Hungary’s ‘Stop Soros’ bill ruled illegal by top EU court

It’s the latest loss for Budapest before the European Court of Justice, which has issued a series of rulings in recent years against the country’s anti-democratic shift.

By Molly Quell

 

Courthouse New Service (16.11.2021) – https://bit.ly/3DQOhvf – The EU’s top court struck out at Hungary on Tuesday for passing a law dubbed the Stop Soros bill to criminalize refugee aid. 

 

Enacted in 2018, the law prescribed one year in prison to anyone convicted of providing assistance to asylum seekers and helping them apply for legal status. It is only a component of the ever-more stringent anti-immigration and anti-democratic agenda that Prime Minister Viktor Orbán has been implementing in Hungary, leading to repeated clashes with the European Union.

 

After Budapest refuse to repeal the law at the request of the European Commission, the EU’s executive body, the latter referred the matter to the Luxembourg-based court in 2019. On Tuesday, the 11-judge panel ruled that the legislation violates EU law protecting asylum seekers. The decision aligns with an opinion from a court magistrate earlier this year. 

 

“Criminalizing such activities impinges on the exercise of the rights safeguarded by the EU legislature in respect of the assistance of applicants for international protection,” the court said in a statement.

 

The legislation got its name from one of its provisions targeting the Hungarian-American billionaire George Soros, who funds pro-democracy activism across the globe. It requires NGOs operating in Hungary who receive international donations to register with the government and identify themselves as foreign-funded in any publicity materials. Hungary lost a case before the court over that part of the legislation last year. 
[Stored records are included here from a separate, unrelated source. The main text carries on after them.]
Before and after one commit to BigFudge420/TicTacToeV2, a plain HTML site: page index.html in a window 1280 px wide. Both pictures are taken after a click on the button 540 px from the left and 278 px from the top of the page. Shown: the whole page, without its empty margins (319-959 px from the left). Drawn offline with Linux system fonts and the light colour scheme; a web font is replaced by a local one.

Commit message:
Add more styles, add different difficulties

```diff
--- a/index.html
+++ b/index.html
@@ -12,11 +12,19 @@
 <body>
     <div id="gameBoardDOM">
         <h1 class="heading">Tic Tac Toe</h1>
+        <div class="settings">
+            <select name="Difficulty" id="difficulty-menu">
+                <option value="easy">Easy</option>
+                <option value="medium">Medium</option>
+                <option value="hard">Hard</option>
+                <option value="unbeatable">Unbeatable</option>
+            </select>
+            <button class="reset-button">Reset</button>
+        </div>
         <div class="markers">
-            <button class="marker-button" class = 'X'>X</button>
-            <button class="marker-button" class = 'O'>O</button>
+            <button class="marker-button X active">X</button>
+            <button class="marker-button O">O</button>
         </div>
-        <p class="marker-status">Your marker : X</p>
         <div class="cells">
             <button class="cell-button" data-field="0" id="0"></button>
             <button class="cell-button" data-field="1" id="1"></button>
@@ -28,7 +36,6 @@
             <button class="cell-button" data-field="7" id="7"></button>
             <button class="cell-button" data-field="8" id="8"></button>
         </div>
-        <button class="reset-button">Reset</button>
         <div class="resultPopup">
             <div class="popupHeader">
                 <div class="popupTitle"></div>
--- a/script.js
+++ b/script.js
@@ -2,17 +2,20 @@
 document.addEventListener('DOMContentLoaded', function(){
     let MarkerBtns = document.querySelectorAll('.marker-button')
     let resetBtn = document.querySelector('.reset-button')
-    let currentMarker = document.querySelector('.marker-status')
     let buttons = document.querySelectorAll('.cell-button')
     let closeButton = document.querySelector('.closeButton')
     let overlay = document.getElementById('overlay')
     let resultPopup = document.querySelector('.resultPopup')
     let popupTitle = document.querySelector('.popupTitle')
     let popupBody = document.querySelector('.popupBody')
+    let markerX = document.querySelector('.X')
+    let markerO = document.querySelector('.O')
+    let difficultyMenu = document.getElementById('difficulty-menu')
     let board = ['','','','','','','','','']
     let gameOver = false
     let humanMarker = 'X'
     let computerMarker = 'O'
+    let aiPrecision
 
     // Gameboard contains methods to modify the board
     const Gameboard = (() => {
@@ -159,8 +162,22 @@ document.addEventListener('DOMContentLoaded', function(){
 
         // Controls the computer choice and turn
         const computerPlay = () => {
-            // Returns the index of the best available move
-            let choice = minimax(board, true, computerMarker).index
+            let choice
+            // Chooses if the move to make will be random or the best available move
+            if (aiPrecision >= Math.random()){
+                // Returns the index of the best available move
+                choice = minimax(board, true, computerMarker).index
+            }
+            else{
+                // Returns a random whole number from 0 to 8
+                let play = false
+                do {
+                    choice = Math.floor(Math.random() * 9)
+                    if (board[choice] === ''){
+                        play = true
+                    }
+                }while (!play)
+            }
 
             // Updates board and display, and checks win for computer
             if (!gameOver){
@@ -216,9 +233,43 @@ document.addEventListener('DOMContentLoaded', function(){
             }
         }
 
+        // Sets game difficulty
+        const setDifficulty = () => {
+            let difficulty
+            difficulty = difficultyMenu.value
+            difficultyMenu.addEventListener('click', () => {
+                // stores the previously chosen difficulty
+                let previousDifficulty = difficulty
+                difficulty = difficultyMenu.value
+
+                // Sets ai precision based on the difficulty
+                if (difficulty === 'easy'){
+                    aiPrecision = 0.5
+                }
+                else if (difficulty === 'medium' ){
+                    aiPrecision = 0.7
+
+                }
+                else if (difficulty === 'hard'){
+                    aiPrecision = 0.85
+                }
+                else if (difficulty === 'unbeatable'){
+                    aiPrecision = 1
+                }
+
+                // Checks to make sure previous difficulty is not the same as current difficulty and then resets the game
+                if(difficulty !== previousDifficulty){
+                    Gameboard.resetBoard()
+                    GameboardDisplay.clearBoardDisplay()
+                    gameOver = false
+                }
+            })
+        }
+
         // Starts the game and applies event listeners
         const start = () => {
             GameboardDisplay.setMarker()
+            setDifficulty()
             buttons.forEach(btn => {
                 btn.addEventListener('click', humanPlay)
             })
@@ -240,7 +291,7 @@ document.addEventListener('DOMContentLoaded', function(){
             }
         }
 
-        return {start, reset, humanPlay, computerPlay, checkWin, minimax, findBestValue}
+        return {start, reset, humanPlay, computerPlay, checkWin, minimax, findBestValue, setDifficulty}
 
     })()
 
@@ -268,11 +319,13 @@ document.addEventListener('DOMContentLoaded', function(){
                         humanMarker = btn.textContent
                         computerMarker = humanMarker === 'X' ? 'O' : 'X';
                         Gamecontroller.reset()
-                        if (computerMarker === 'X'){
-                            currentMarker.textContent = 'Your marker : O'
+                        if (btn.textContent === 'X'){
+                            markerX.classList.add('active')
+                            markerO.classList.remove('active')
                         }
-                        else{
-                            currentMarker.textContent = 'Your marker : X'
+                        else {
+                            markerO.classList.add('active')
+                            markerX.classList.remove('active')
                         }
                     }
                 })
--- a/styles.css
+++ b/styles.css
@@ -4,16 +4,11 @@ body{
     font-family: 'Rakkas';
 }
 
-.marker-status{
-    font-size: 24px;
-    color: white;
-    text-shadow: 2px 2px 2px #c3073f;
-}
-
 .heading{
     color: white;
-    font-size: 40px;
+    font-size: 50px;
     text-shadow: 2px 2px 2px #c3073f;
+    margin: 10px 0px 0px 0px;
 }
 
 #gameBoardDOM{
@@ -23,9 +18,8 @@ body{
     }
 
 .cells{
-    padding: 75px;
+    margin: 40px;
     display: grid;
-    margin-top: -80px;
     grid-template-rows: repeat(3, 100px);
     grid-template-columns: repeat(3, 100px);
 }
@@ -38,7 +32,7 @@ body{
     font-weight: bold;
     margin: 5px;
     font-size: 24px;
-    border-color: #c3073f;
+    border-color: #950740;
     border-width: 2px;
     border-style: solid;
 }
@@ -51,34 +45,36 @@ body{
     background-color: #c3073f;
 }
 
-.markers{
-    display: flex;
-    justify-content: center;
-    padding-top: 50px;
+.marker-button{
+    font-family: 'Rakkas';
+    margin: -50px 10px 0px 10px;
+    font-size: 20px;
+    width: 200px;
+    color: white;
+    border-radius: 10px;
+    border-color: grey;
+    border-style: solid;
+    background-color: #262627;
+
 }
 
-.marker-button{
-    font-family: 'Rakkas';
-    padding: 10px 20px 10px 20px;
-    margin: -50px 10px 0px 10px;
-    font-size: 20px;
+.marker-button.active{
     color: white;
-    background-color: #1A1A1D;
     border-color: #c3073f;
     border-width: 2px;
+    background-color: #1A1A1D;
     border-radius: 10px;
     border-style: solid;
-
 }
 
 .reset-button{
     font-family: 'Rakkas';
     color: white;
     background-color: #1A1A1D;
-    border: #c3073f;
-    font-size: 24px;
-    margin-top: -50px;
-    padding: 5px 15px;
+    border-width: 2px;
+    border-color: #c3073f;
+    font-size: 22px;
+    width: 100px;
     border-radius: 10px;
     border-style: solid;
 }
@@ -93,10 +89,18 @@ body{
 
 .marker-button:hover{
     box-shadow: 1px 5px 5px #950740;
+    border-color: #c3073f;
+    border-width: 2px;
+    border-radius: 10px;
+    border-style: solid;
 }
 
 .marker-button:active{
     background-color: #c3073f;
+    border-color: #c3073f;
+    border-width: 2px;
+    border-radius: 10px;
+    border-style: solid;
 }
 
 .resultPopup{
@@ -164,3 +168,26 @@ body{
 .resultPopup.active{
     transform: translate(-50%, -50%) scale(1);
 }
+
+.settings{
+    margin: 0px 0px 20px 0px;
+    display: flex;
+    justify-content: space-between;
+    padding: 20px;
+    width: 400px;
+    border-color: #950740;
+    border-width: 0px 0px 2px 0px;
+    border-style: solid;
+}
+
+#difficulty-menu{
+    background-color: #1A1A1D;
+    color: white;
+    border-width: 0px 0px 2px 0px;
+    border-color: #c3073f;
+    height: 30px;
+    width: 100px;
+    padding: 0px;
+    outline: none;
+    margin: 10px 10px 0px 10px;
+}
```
Hungary argued during a 2020 hearing that it hadn’t actually charged anyone under the bill, but the court found that that the threat of criminal charges was sufficient. “It is in the very nature of the deterrent effect of criminal offences to discourage anyone from undertaking the activity considered to be illegal which may lead to a criminal sentence,” the court wrote. 

 

“Today’s court ruling sends an unequivocal message that the Hungarian government’s campaign of intimidation, targeting those who stand up for the rights of refugees and asylum-seekers cannot, and will not be tolerated,” David Vig, director of Amnesty International Hungary, said in a statement. The human rights group had challenged the legislation in Hungarian court but their complaint was dismissed. 

 

The court ordered Hungary to repeal the incompatible provisions of the law without delay but the country has a track record of ignoring ECJ rulings. The country has continued to force migrants into neighboring Serbia — which is not an EU member state — despite a 2020 order to stop such pushbacks. 

 

Photo credits: AP Photo/Vadim Ghirda

HTML Snippets Powered By : XYZScripts.com